* The joint plan issued by the NCUA, Federal Reserve Board, and the Office of Thrift Supervision that will prohibit a number of credit card practices and will impose restrictions on overdraft protection plans; * Details of the credit card proposals, such as: time periods for making payments, payment allocations, interest rate increases on outstanding balances, fees resulting from credit holds, methods for computing balances that are subject to interest charges, excessive security deposits and fees that are charged when credit is issued, and advertisements that include multiple interest rates and multiple credit limits; * Details on the overdraft protection plan restrictions, such as: requirements that consumers be provided an opportunity to “opt-out” of the plan, address fees resulting from holds on debit card transactions, and receive disclosure requirements in periodic statements; and * Two separate but related Fed proposals to amend Regulation Z, the Truth in Lending Act, Regulation DD, and the Truth in Savings Act.
Scheduled audio conference speakers include the following:
* Tonya Green, NCUA staff attorney in the Operations Division of the Office of General Counsel.
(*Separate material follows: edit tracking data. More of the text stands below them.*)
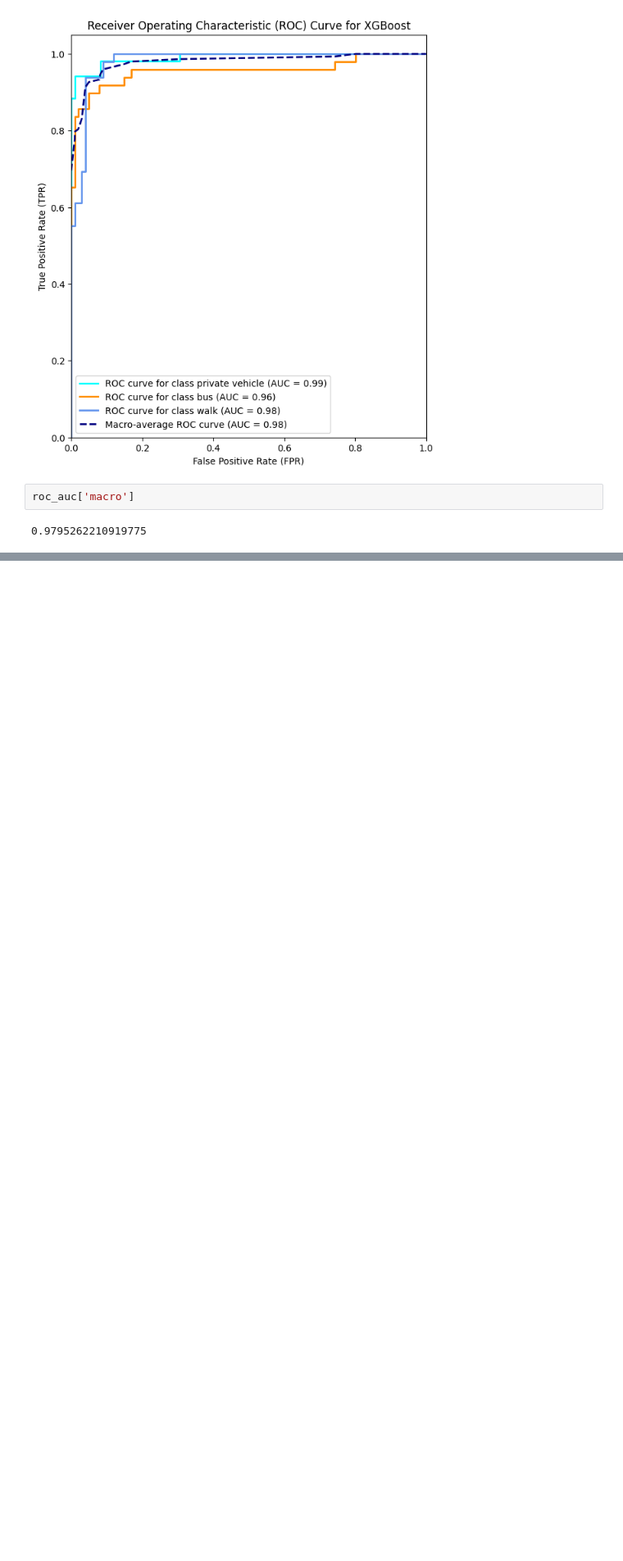
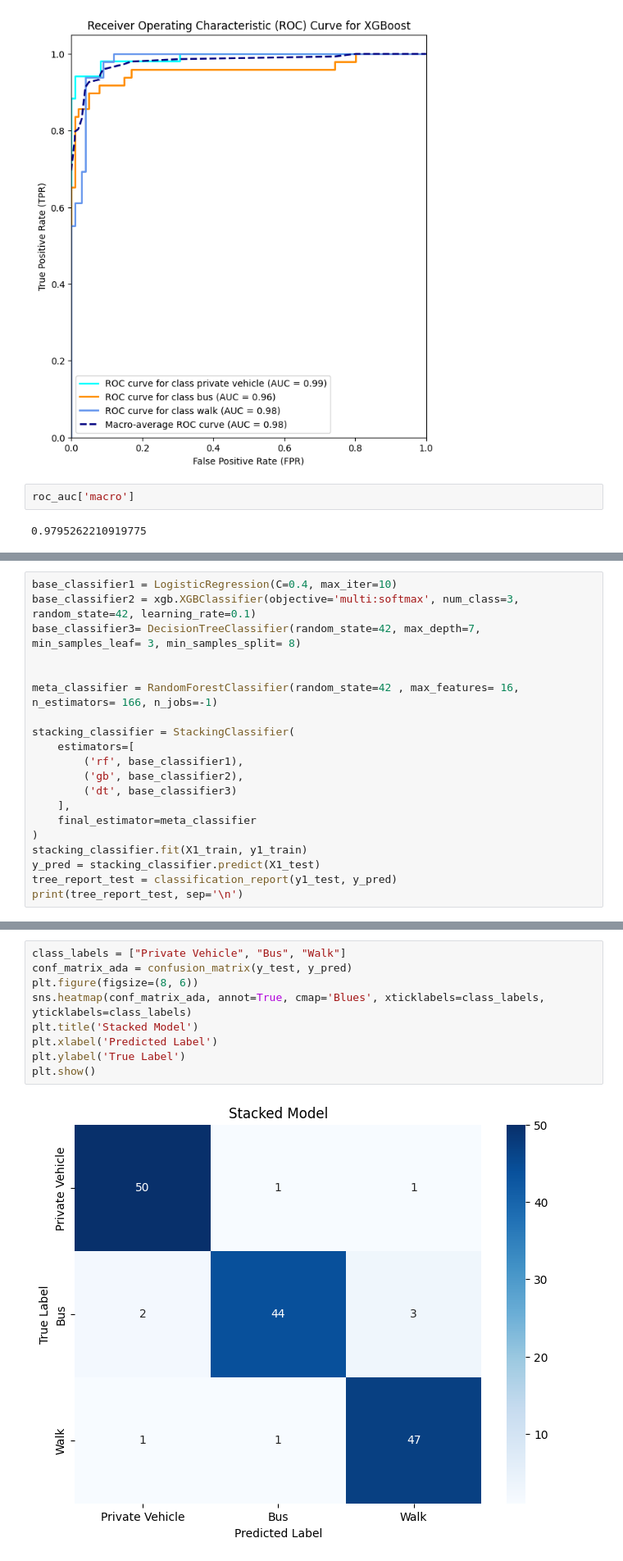
Before and after one commit to MariosMelach/Marios-Thesis, a Jupyter notebook: Thessaloniki Survey/Mode_classification_survey.ipynb, the cells around one changed output, grey strips where cells are left out. Shown at 82% size. Cells and saved outputs as stored; diff of their text form; blank space fills up the shorter version.

```diff
--- a/Thessaloniki Survey/Mode_classification_survey.ipynb
+++ b/Thessaloniki Survey/Mode_classification_survey.ipynb
@@ -1336,0 +1339,20 @@ roc_auc['macro']
+# %%
+base_classifier1 = LogisticRegression(C=0.4, max_iter=10)
+base_classifier2 = xgb.XGBClassifier(objective='multi:softmax', num_class=3, random_state=42, learning_rate=0.1)
+base_classifier3= DecisionTreeClassifier(random_state=42, max_depth=7, min_samples_leaf= 3, min_samples_split= 8)
+
+
+meta_classifier = RandomForestClassifier(random_state=42 , max_features= 16, n_estimators= 166, n_jobs=-1)
+
+stacking_classifier = StackingClassifier(
+    estimators=[
+        ('rf', base_classifier1),
+        ('gb', base_classifier2),
+        ('dt', base_classifier3)
+    ],
+    final_estimator=meta_classifier
+)
+stacking_classifier.fit(X1_train, y1_train)
+y_pred = stacking_classifier.predict(X1_test)
+tree_report_test = classification_report(y1_test, y_pred)
+print(tree_report_test, sep='\n')
@@ -1336,0 +1369,11 @@ roc_auc['macro']
+# %%
+class_labels = ["Private Vehicle", "Bus", "Walk"]
+conf_matrix_ada = confusion_matrix(y_test, y_pred)
+plt.figure(figsize=(8, 6))
+sns.heatmap(conf_matrix_ada, annot=True, cmap='Blues', xticklabels=class_labels, yticklabels=class_labels)
+plt.title('Stacked Model')
+plt.xlabel('Predicted Label')
+plt.ylabel('True Label')
+plt.show()
+# %% [output]
+[figure, added]
```
Also changed, not shown: parts of 4 cells of this notebook.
Her responsibilities include providing interpretations of the Federal Credit Union Act and NCUA Rules and Regulations to the agency and outside parties; advising the Board and NCUA staff on general legal matters; and drafting regulations designed to ensure the safety and soundness of credit unions; * Ross Kendall, a member of the NCUA’s office of general counsel, who has more than twenty-five years of experience in the law of financial institutions, including both private practice and as a regulator; * Matt Biliouris, who as program officer in the NCUA Office of Examination & Insurance addresses various issues involving the agency’s examination program, with a specialized focus on BSA, lending, and consumer compliance; * Mike Long, vice president of lending at the University of Wisconsin CU, chairman of the CUNA Lending Council Regulation and Legislation Committee, and member of the CUNA Consumer Protection Subcommittee; * Mary Dunn, CUNA senior vice president of regulatory advocacy and deputy general counsel. Dunn regularly represents credit union interests before the NCUA, the Federal Reserve Board, and other federal agencies; and * A Federal Reserve representative.
For more details and to register, use the resource link below.